Estate Planning (PDF) (NICHCY) - This document, although somewhat dated, provides useful information about planning for a loved one's future. Plan ahead by writing a specialized will and trust that protects your childs eligibility for government benefits and provides for his or her needs. Learn how to write a Letter of Intent that educates future caregivers about your child with a disability.
Planning for the Future: Providing a Meaningful Life for a Child with a Disability After Your Death (book review) - This completely revised and greatly expanded 5th edition of Planning for the Future: Providing a Meaningful Life for a Child with a Disability After Your Death discusses all the steps that parents should take to assure a secure and happy life for their disabled son or daughter.
Special Needs Trust Administration Manual: A Guide for Trustees (book review) - This is an invaluable guide for anyone who is managing a Special Needs Trust for a person with disabilities. In clear, easy to understand language, the authors explain how a trustee can use trust funds to meet the financial needs of a person with disabilities while complying with the complex rules of government benefit programs.
The Arc of the United States advocates for the rights and full participation of all children and adults with intellectual and developmental disabilities. Together with our network of members and affiliated chapters, we improve systems of supports and services; connect families; inspire communities and influence public policy.
The United States Department of Labor, Office of Disability Employment Policy is a federal government Website for information of interest to people with disabilities, their families, employers, service providers and many others.
The Institute for Community Inclusion supports the rights of children and adults with disabilities to participate in all aspects of the community. As practitioners, researchers, and teachers, we form partnerships with individuals, families, and communities. Together we advocate for personal choice, self-determination, and social and economic justice.
The National Academy of Elder Law Attorneys, Inc. is a non-profit association that assists lawyers, bar organizations and others who work with older clients and their families.
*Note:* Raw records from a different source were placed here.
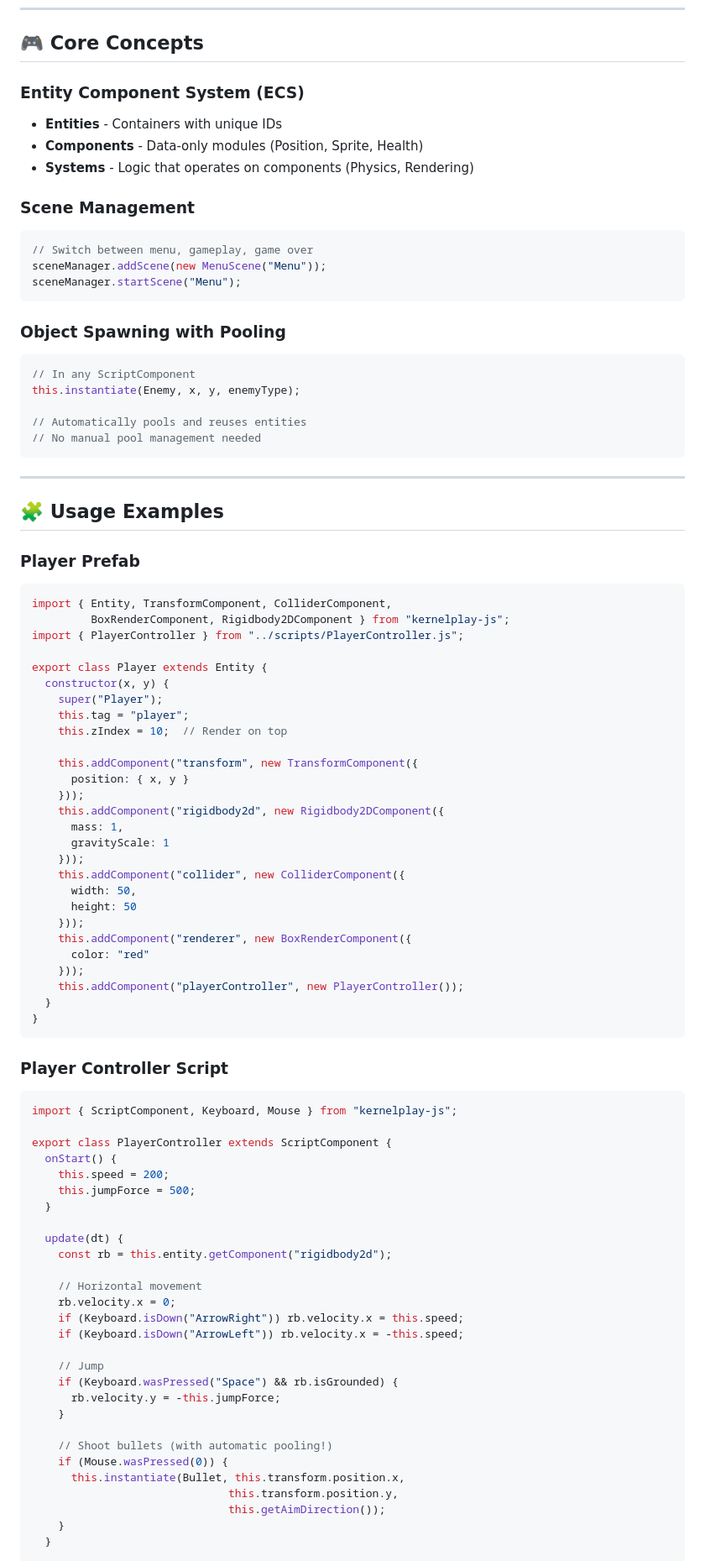
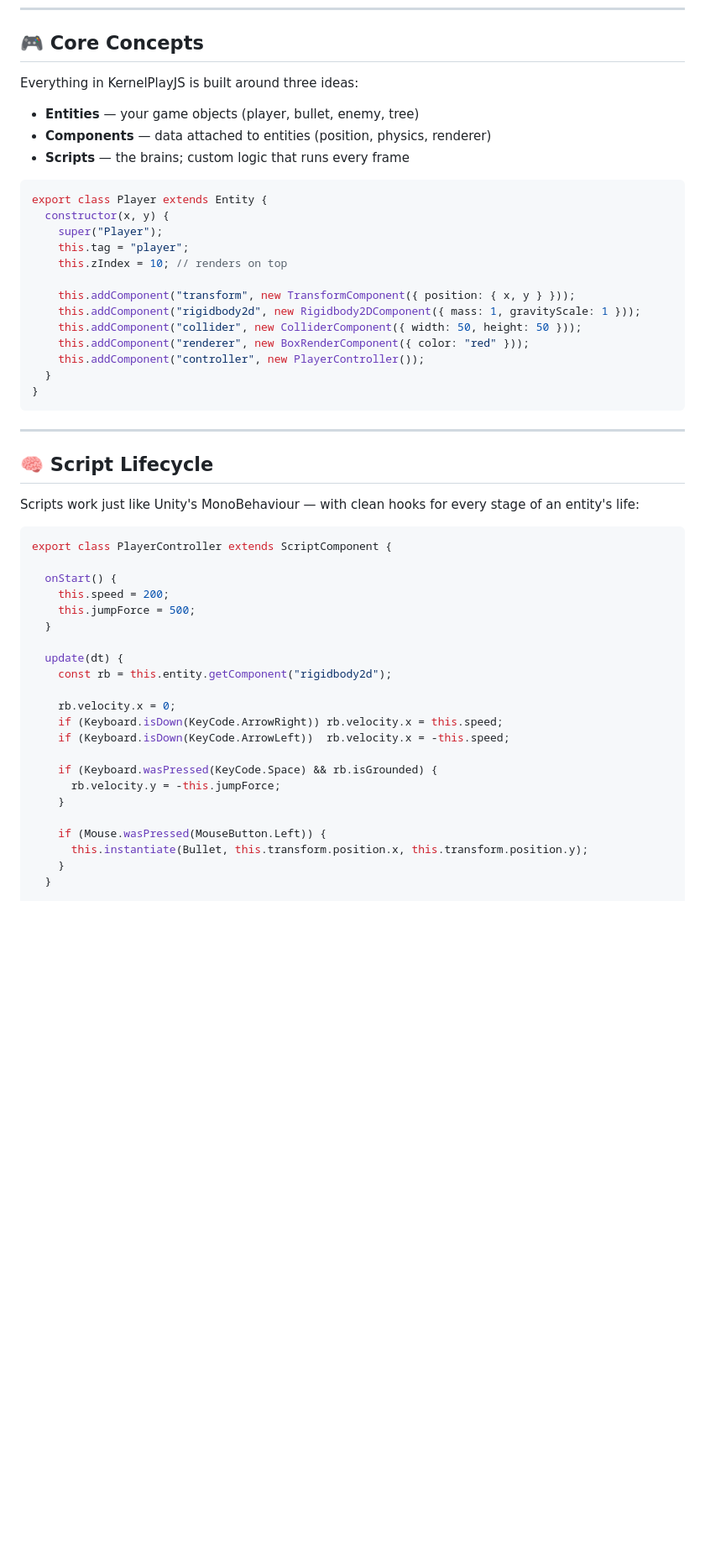
Before and after one commit to Soubhik1000/kernelplay, a Markdown page: README.md, the part around one of its changes. Shown at 84% size. Rendered like a GitHub page; blank space fills up the shorter version.

````diff
--- a/README.md
+++ b/README.md
@@ -157,67 +91,37 @@ new MyGame({ width: 800, height: 600, fps: 60 }).start();
 
 ## 🎮 Core Concepts
 
-### Entity Component System (ECS)
-- **Entities** - Containers with unique IDs
-- **Components** - Data-only modules (Position, Sprite, Health)
-- **Systems** - Logic that operates on components (Physics, Rendering)
+Everything in KernelPlayJS is built around three ideas:
 
-### Scene Management
-```javascript
-// Switch between menu, gameplay, game over
-sceneManager.addScene(new MenuScene("Menu"));
-sceneManager.startScene("Menu");
-```
+- **Entities** — your game objects (player, bullet, enemy, tree)
+- **Components** — data attached to entities (position, physics, renderer)
+- **Scripts** — the brains; custom logic that runs every frame
 
-### Object Spawning with Pooling
-```javascript
-// In any ScriptComponent
-this.instantiate(Enemy, x, y, enemyType);
+```js
+export class Player extends Entity {
+  constructor(x, y) {
+    super("Player");
+    this.tag = "player";
+    this.zIndex = 10; // renders on top
 
-// Automatically pools and reuses entities
-// No manual pool management needed
+    this.addComponent("transform", new TransformComponent({ position: { x, y } }));
+    this.addComponent("rigidbody2d", new Rigidbody2DComponent({ mass: 1, gravityScale: 1 }));
+    this.addComponent("collider", new ColliderComponent({ width: 50, height: 50 }));
+    this.addComponent("renderer", new BoxRenderComponent({ color: "red" }));
+    this.addComponent("controller", new PlayerController());
+  }
+}
 ```
 
 ---
 
-## 🧩 Usage Examples
+## 🧠 Script Lifecycle
 
-### Player Prefab
+Scripts work just like Unity's MonoBehaviour — with clean hooks for every stage of an entity's life:
+
 ```js
-import { Entity, TransformComponent, ColliderComponent,
-         BoxRenderComponent, Rigidbody2DComponent } from "kernelplay-js";
-import { PlayerController } from "../scripts/PlayerController.js";
+export class PlayerController extends ScriptComponent {
 
-export class Player extends Entity {
-  constructor(x, y) {
-    super("Player");
-    this.tag = "player";
-    this.zIndex = 10;  // Render on top
-
-    this.addComponent("transform", new TransformComponent({
-      position: { x, y }
-    }));
-    this.addComponent("rigidbody2d", new Rigidbody2DComponent({
-      mass: 1,
-      gravityScale: 1
-    }));
-    this.addComponent("collider", new ColliderComponent({
-      width: 50,
-      height: 50
-    }));
-    this.addComponent("renderer", new BoxRenderComponent({
-      color: "red"
-    }));
-    this.addComponent("playerController", new PlayerController());
-  }
-}
-```
-
-### Player Controller Script
-```js
-import { ScriptComponent, Keyboard, Mouse } from "kernelplay-js";
-
-export class PlayerController extends ScriptComponent {
   onStart() {
     this.speed = 200;
     this.jumpForce = 500;
@@ -226,21 +130,16 @@ export class PlayerController extends ScriptComponent {
   update(dt) {
     const rb = this.entity.getComponent("rigidbody2d");
 
-    // Horizontal movement
     rb.velocity.x = 0;
-    if (Keyboard.isDown("ArrowRight")) rb.velocity.x = this.speed;
-    if (Keyboard.isDown("ArrowLeft")) rb.velocity.x = -this.speed;
+    if (Keyboard.isDown(KeyCode.ArrowRight)) rb.velocity.x = this.speed;
+    if (Keyboard.isDown(KeyCode.ArrowLeft))  rb.velocity.x = -this.speed;
 
-    // Jump
-    if (Keyboard.wasPressed("Space") && rb.isGrounded) {
+    if (Keyboard.wasPressed(KeyCode.Space) && rb.isGrounded) {
       rb.velocity.y = -this.jumpForce;
     }
 
-    // Shoot bullets (with automatic pooling!)
-    if (Mouse.wasPressed(0)) {
-      this.instantiate(Bullet, this.transform.position.x,
-                              this.transform.position.y,
-                              this.getAimDirection());
+    if (Mouse.wasPressed(MouseButton.Left)) {
+      this.instantiate(Bullet, this.transform.position.x, this.transform.position.y);
     }
   }
 
````
Also changed, not shown: other parts of README.md (+237 -253 lines).
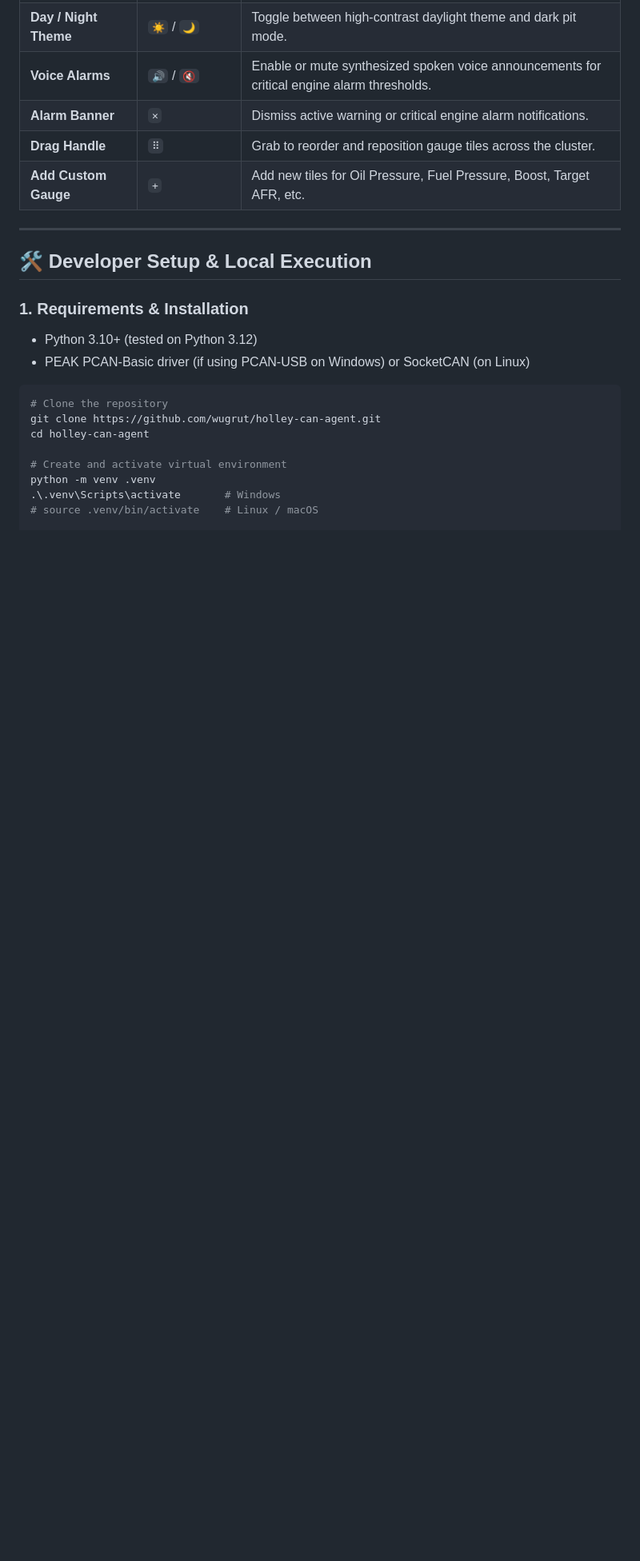
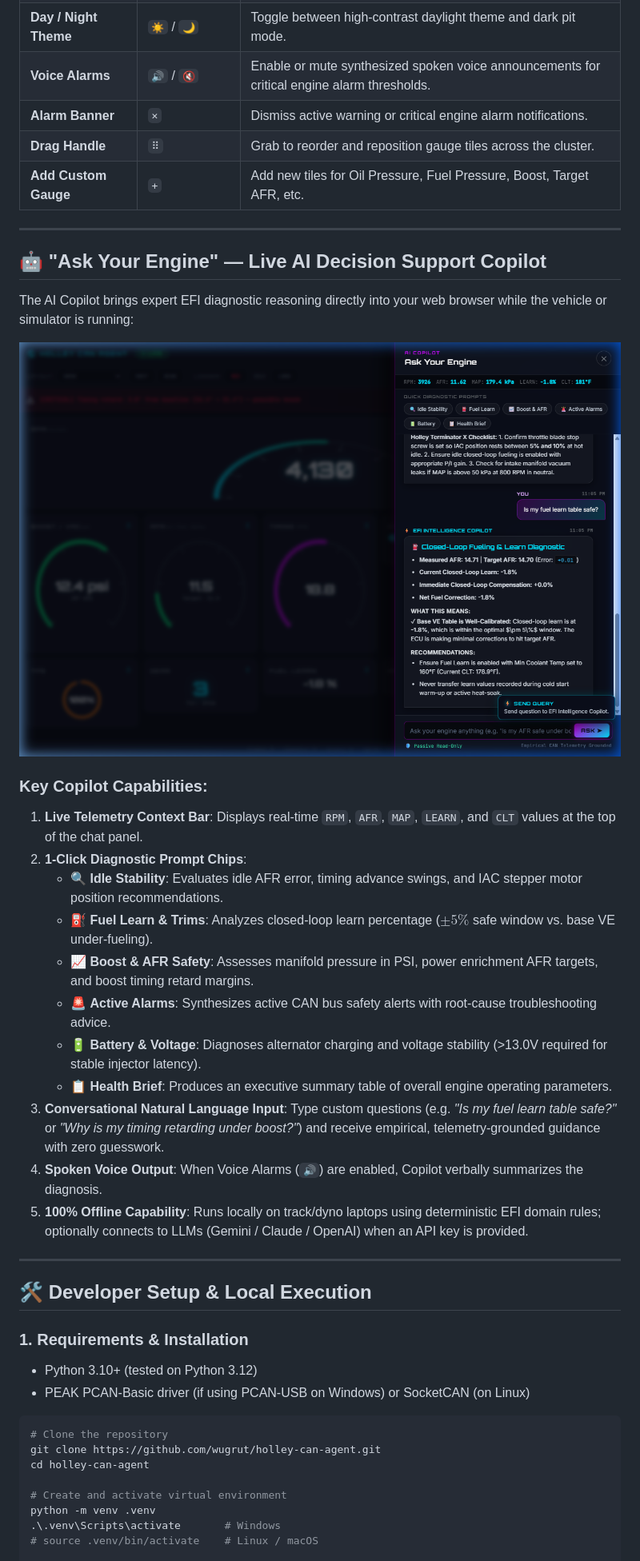
Before and after one commit to wugrut/holley-can-agent, a Markdown page: README.md, the part around the change printed below. Shown: that part at 80% size. GitHub-like rendering; pictures changed too: docs/images/copilot_live_drawer.png (added); blank space fills up the shorter version.

Commit message:
docs: add AI Copilot drawer screenshots and live decision support guide

```diff
--- a/README.md
+++ b/README.md
@@ -107,6 +110,27 @@ The live telemetry dashboard (`http://localhost:8420`) features interactive on-h
 | **Alarm Banner** | `✕` | Dismiss active warning or critical engine alarm notifications. |
 | **Drag Handle** | `⠿` | Grab to reorder and reposition gauge tiles across the cluster. |
 | **Add Custom Gauge** | `+` | Add new tiles for Oil Pressure, Fuel Pressure, Boost, Target AFR, etc. |
+
+---
+
+## 🤖 "Ask Your Engine" — Live AI Decision Support Copilot
+
+The AI Copilot brings expert EFI diagnostic reasoning directly into your web browser while the vehicle or simulator is running:
+
+![Live AI Copilot Drawer](docs/images/copilot_live_drawer.png)
+
+### Key Copilot Capabilities:
+1. **Live Telemetry Context Bar**: Displays real-time `RPM`, `AFR`, `MAP`, `LEARN`, and `CLT` values at the top of the chat panel.
+2. **1-Click Diagnostic Prompt Chips**:
+   - 🔍 **Idle Stability**: Evaluates idle AFR error, timing advance swings, and IAC stepper motor position recommendations.
+   - ⛽ **Fuel Learn & Trims**: Analyzes closed-loop learn percentage ($\pm 5\%$ safe window vs. base VE under-fueling).
+   - 📈 **Boost & AFR Safety**: Assesses manifold pressure in PSI, power enrichment AFR targets, and boost timing retard margins.
+   - 🚨 **Active Alarms**: Synthesizes active CAN bus safety alerts with root-cause troubleshooting advice.
+   - 🔋 **Battery & Voltage**: Diagnoses alternator charging and voltage stability (>13.0V required for stable injector latency).
+   - 📋 **Health Brief**: Produces an executive summary table of overall engine operating parameters.
+3. **Conversational Natural Language Input**: Type custom questions (e.g. *"Is my fuel learn table safe?"* or *"Why is my timing retarding under boost?"*) and receive empirical, telemetry-grounded guidance with zero guesswork.
+4. **Spoken Voice Output**: When Voice Alarms (`🔊`) are enabled, Copilot verbally summarizes the diagnosis.
+5. **100% Offline Capability**: Runs locally on track/dyno laptops using deterministic EFI domain rules; optionally connects to LLMs (Gemini / Claude / OpenAI) when an API key is provided.
 
 ---
 
```
Also changed, not shown: other parts of README.md (+3 -0 lines), docs/images/dashboard_hud_tooltips.png (added), docs/images/dashboard_overview.png (added).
Established in 1987, the Academy provides a resource of information, education, networking and assistance to those who deal with the many specialized issues involved with legal services to the elderly and people with special needs.
The Special Needs Alliance, or SNA , is a national network of lawyers dedicated to Disability and Public Benefits Law. Families rely on SNA as the best way to connect with the nearest lawyer with proven expertise in maintaining public benefits for their loved ones as well as for estate planning to protect their life savings.
Last updated: 05/18/18